In the summer of 1978, a group of IBM executives met in Armonk to form the Instrument Systems Task Force and explore IBM’s entry into the chemical analytical instrument business. The IBM PC was not yet even a glimmer in Don Estridge’s eye, and the only well-known personal computers were the Apple II, the Tandy TRS-80 and the Commodore Pet.
By October, IBM’s Corporate Management Committee had approved the venture and IBM Instruments was soon formed. This book explores and memorializes the rise and successes of IBM Instruments and its eventual demise, only about 6 years after it was announced. To many, this was a shocking failure from one of the greatest computer companies in the world, and it is worth taking some time to examine how the Instrument Division grew and how it finally was shut down.
It tells the never-before written full story of IBM Instruments and why everyone who worked there misses it.
This corporate Greek tragedy details the ideas for great products like a redesigned NMR spectrometer console that concealed obsolete electronics, to a desktop computer far ahead of its time that received far too little support.

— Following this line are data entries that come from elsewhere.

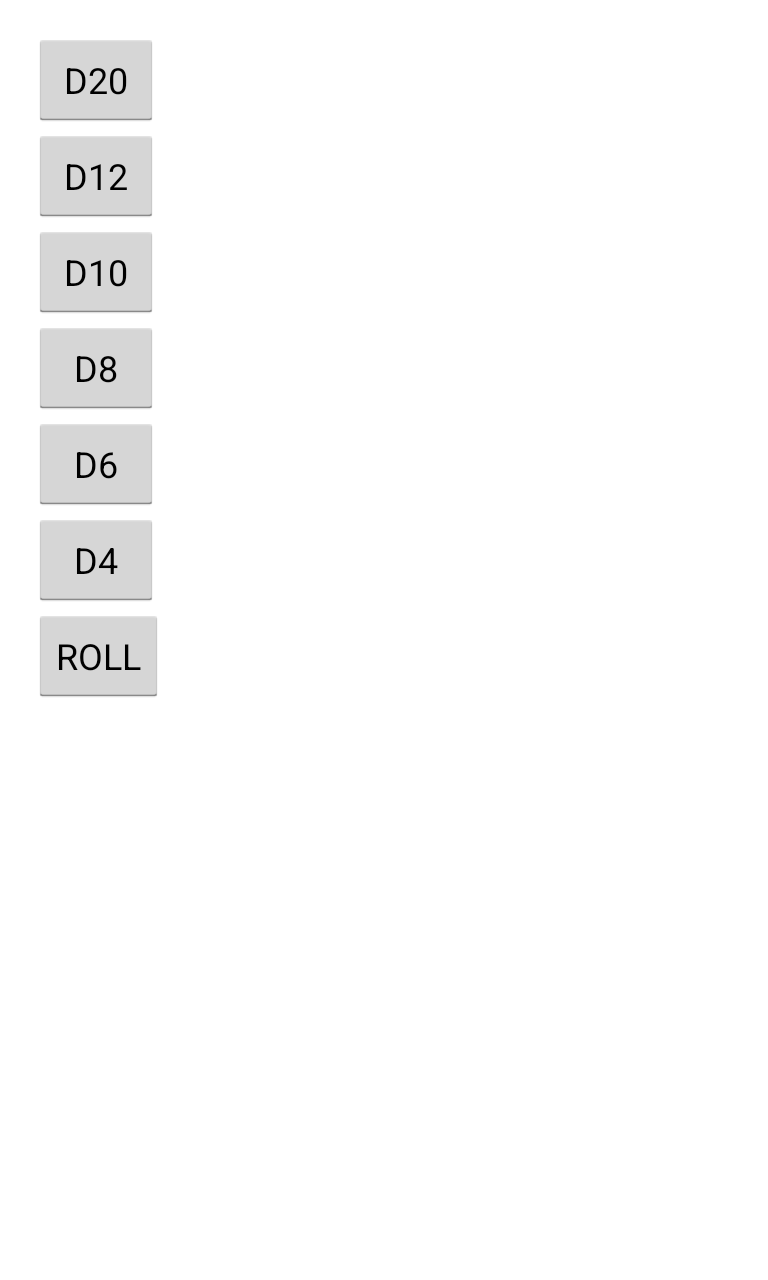
Repository: Bjodol/Roller
Layout: Roller/res/layout/activity_main.xml
An editor plug-in stored every save of this project. The layout is shown before and after the next save, followed by the edit.
It is drawn on a 768 x 1280 px phone screen (xhdpi) without system bars, with theme AppTheme; the app's code is not run.

Above is the layout before, as saved 2013-08-29 08:37:33.

### Roller/res/layout/activity_main.xml
<LinearLayout xmlns:android="http://schemas.android.com/apk/res/android"
    xmlns:tools="http://schemas.android.com/tools"
    android:layout_width="match_parent"
    android:layout_height="match_parent"
    android:paddingBottom="@dimen/activity_vertical_margin"
    android:paddingLeft="@dimen/activity_horizontal_margin"
    android:paddingRight="@dimen/activity_horizontal_margin"
    android:paddingTop="@dimen/activity_vertical_margin"
    android:orientation="vertical"
    tools:context=".MainActivity" >

    <Button
        android:layout_width="wrap_content"
        android:layout_height="wrap_content"
        android:text="@string/d20" />

    <Button
        android:layout_width="wrap_content"
        android:layout_height="wrap_content"
        android:text="@string/d12" />

    <Button
        android:layout_width="wrap_content"
        android:layout_height="wrap_content"
        android:text="@string/d10" />

    <Button
        android:layout_width="wrap_content"
        android:layout_height="wrap_content"
        android:text="@string/d8" />

    <Button
        android:layout_width="wrap_content"
        android:layout_height="wrap_content"
        android:text="@string/d6" />

    <Button
        android:layout_width="wrap_content"
        android:layout_height="wrap_content"
        android:text="@string/d4" />

    <Button
        android:layout_width="wrap_content"
        android:layout_height="wrap_content"
        android:layout_weight="center"
        android:text="@string/roll"/>


</LinearLayout>

### Roller/res/values/strings.xml
<?xml version="1.0" encoding="utf-8"?>
<resources>

    <string name="app_name">Roller</string>
    <string name="action_settings">Settings</string>
    <string name="d20">D20</string>
    <string name="d12">D12</string>
    <string name="d10">D10</string>
    <string name="d8">D8</string>
    <string name="d6">D6</string>
    <string name="d4">D4</string>
    <string name="roll">ROLL</string>

</resources>

Loaded but not shown: Roller/res/values/styles.xml (common file); Roller/res/values-v11/styles.xml (common file); Roller/res/values-v14/styles.xml (common file); Roller/res/values/dimens.xml (common file)

After the next save:
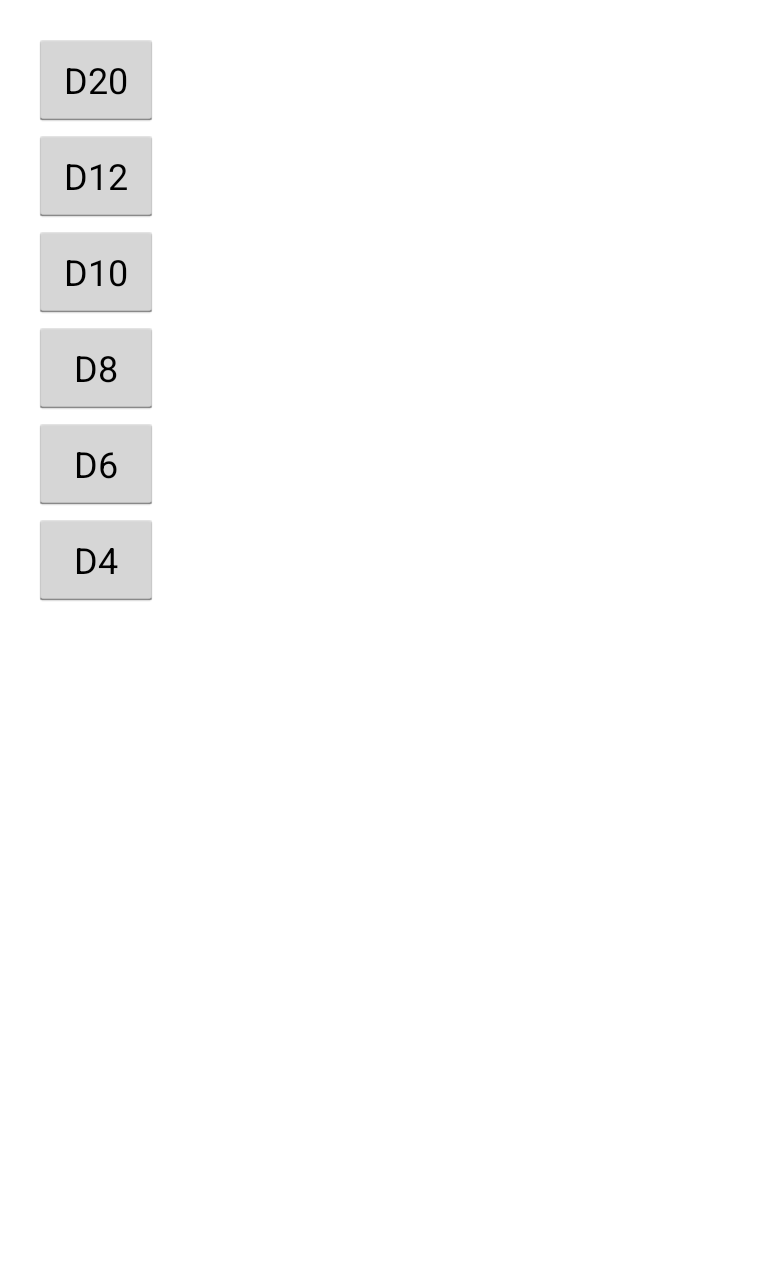
Saved 6 min 48 s later.
--- a/Roller/res/layout/activity_main.xml
+++ b/Roller/res/layout/activity_main.xml
@@ -40,9 +40,8 @@
         android:text="@string/d4" />
 
     <Button
-        android:layout_width="wrap_content"
+        android:layout_width="fill_screen"
         android:layout_height="wrap_content"
-        android:layout_weight="center"
         android:text="@string/roll"/>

Successes included an excellent AF series NMR spectrometer and an IR spectrometer based on new PC-AT, as well as a satellite PCNMR workstation package for the PC-AT that revolutionized the organization of NMR labs.
But eventually, IBM’s Instrument business unit was shut down and we all went off to other jobs. What they did wrong was mostly management-based, not technical and the book explains it in detail.
Flameout: The rise and fall of IBM Instruments- a business study wad just published and is a great book for anyone interested on how small businesses grow and sometimes do not. Early readers have called it
- “A must-read! “
- “I think the book deals with some important issues still relevant today.“
- “The value of writing these things up is huge”.
The book is available on Amazon.